Bank of America (BAC) has gotten into trouble for everything -- from succumbing to government pressure to close its deal with Merrill Lynch to the size of Merrill bonuses to the sale of the CEO's Porsche to the CFO. And now it gets one more straw on the camel's back.
John Thain, former CEO of Merrill, who would have become a senior officer at the bank after the buyout but left B of A under pressure, says that the bank has made false comments about his role in the marriage of the two companies.
"Getting fired is one thing. But nobody has the right to say things that they know aren't true," said Thain during one of a series of interviews with The Wall Street Journal.
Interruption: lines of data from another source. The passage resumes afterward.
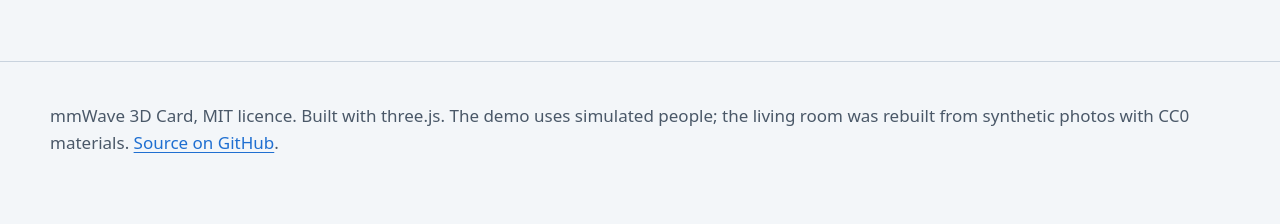
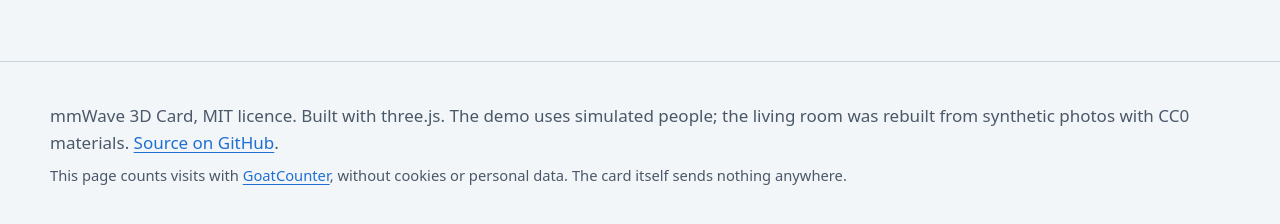
Before and after one commit to dortizesquivel/mmwave-3d-card, a website: page site/index.html in a window 1280 px wide. Shown: the part 4464-4688 px from the top of the page. Drawn offline with Linux system fonts and the light colour scheme; files whose address does not match are found by name; a web font is replaced by a local one.

Commit message:
Landing page: count visits with GoatCounter (no cookies), its script pinned by hash

```diff
--- a/site/index.html
+++ b/site/index.html
@@ -102,6 +102,7 @@
 
   footer { padding-block: 2.5rem 3rem; color: var(--ink-soft); border-top: 1px solid var(--line); }
   footer p { max-width: none; }
+  footer p + p { margin-top: 0.5rem; font-size: 0.92rem; }
 
   @media (max-width: 900px) {
     .hero-grid, .trust, .room .copy { grid-template-columns: minmax(0, 1fr); gap: 2rem; }
@@ -273,7 +274,10 @@ mount_height: 2.1</code></pre>
 <footer>
   <div class="wrap">
     <p>mmWave 3D Card, MIT licence. Built with three.js. The demo uses simulated people; the living room was rebuilt from synthetic photos with CC0 materials. <a href="https://github.com/dortizesquivel/mmwave-3d-card">Source on GitHub</a>.</p>
+    <p>This page counts visits with <a href="https://www.goatcounter.com/">GoatCounter</a>, without cookies or personal data. The card itself sends nothing anywhere.</p>
   </div>
 </footer>
+<!-- Visit counts: GoatCounter, no cookies or personal data. The script is a fixed version, pinned by its hash. -->
+<script data-goatcounter="https://dortizesquivel.goatcounter.com/count" async src="https://gc.zgo.at/count.v5.js" crossorigin="anonymous" integrity="sha384-atnOLvQb9t+jTSipvd75X2yginT4PjVbqDdlJAmxMm+wYElFmeR6EmLP5bYeoRVQ"></script>
 </body>
 </html>
```
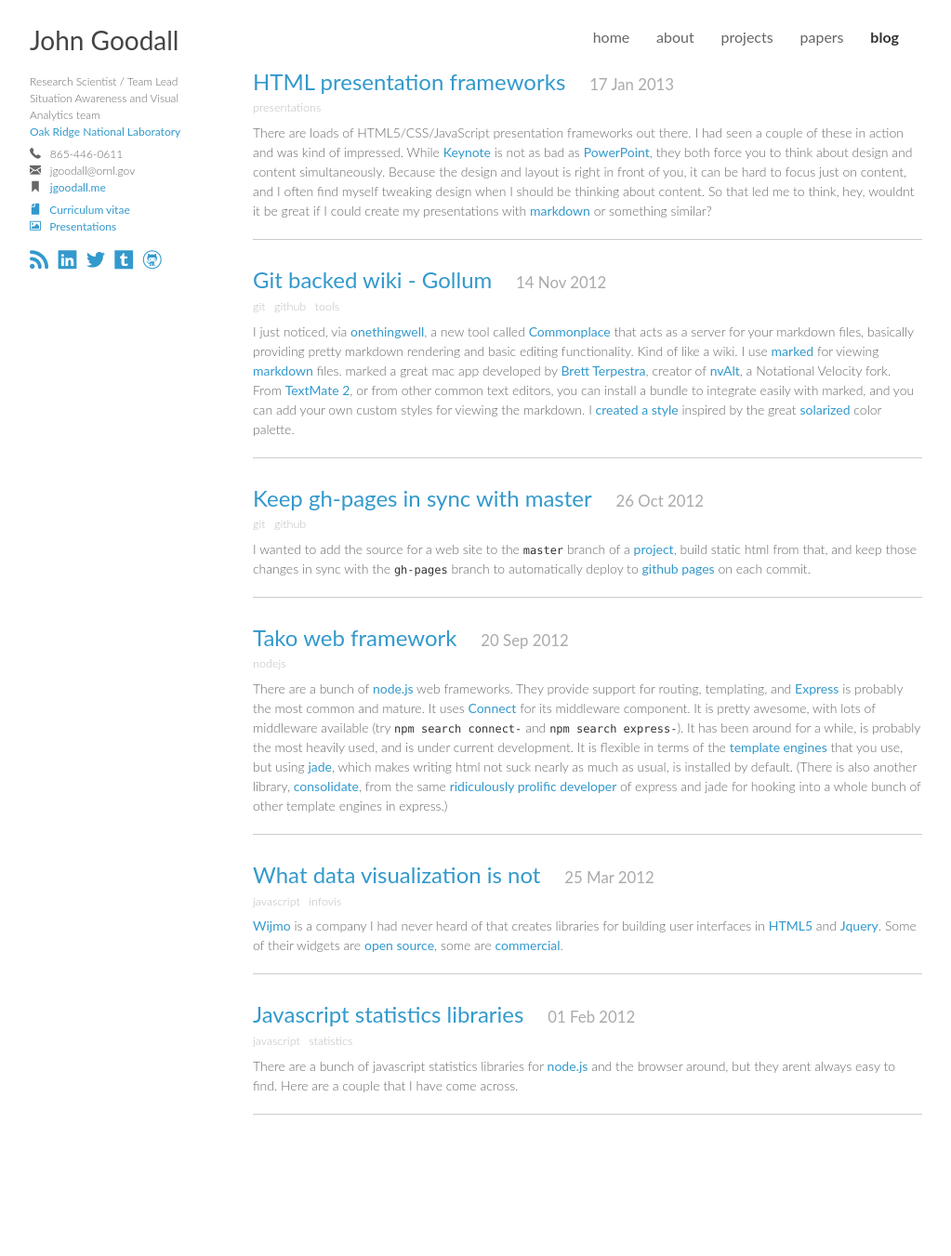
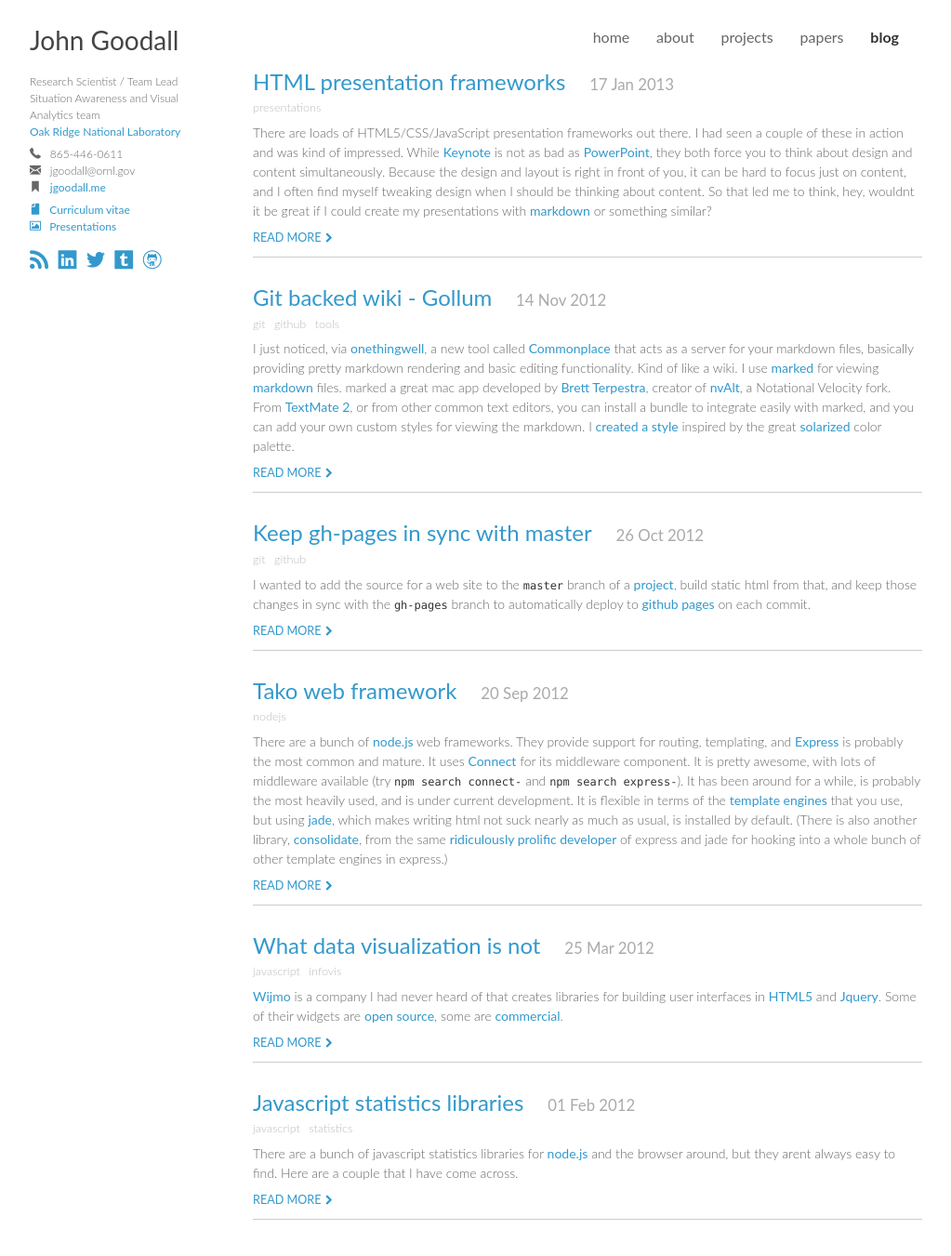
Before and after one commit to jgoodall/jgoodall.github.io, a Jekyll site: the page built from posts/index.html, in a window 1280 px wide and 1392 px high. Shown: the top 1351 px of the window at 93% size, without its empty margins (128-1151 px from the left). Built offline with Jekyll 4.4.1, drawn with Linux system fonts in a browser that asks for light colours; Markdown is read by kramdown in place of the engine named in the settings.

Commit message:
added "read more" to post excerpts

```diff
--- a/_includes/app.css
+++ b/_includes/app.css
@@ -143,8 +143,14 @@ ul.posts li {
   margin-left: 20px;
 }
 
+.posts-readmore {
+  font-size:0.9em;
+  margin-top:-10px;
+}
+
 .posts-separator {
   border-top: 1px solid #ccc;
+  margin-top:10px;
   margin-bottom:30px;
 }
 
--- a/posts/index.html
+++ b/posts/index.html
@@ -10,8 +10,7 @@ title: Posts
       <span class='post-tag'>{{ tag }}</span>
       {% endfor %}
   </div>
-  <article>
-    {{ post.excerpt }}
-  </article>
+  <div>{{ post.excerpt }}</div>
+  <div class='posts-readmore'><a href='{{ post.url }}'>{{ 'Read more' | upcase }} <i class='icon-chevron-right' style='font-size:0.8em;'></i></a></div>
   <div class='posts-separator'></div>
 {% endfor %}
```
Thain specifically says that B of A was aware of and approved the huge bonuses paid to some Merrill staff in December.
The fascinating part about the news and rumors swirling around the bank is that no one can tell for certain which comments by the central characters are true and which are lies. Bank CEO Ken Lewis says he was pressured by then Treasury Secretary Henry Paulson to close the Merrill deal or risk having his board pushed out. Paulson was allegedly acting on a request by Fed chief Ben Bernanke. Bernanke has denied that, at least partially. The war over what B of A knew about Merrill's losses and bonuses has gone on for months. So far, no one has been able to figure out who is telling the truth.
As the pitched battles go on, shareholders have to watch as management wastes time and the bank faces more losses.
Douglas A. McIntyre is an editor at 24/7 Wall St.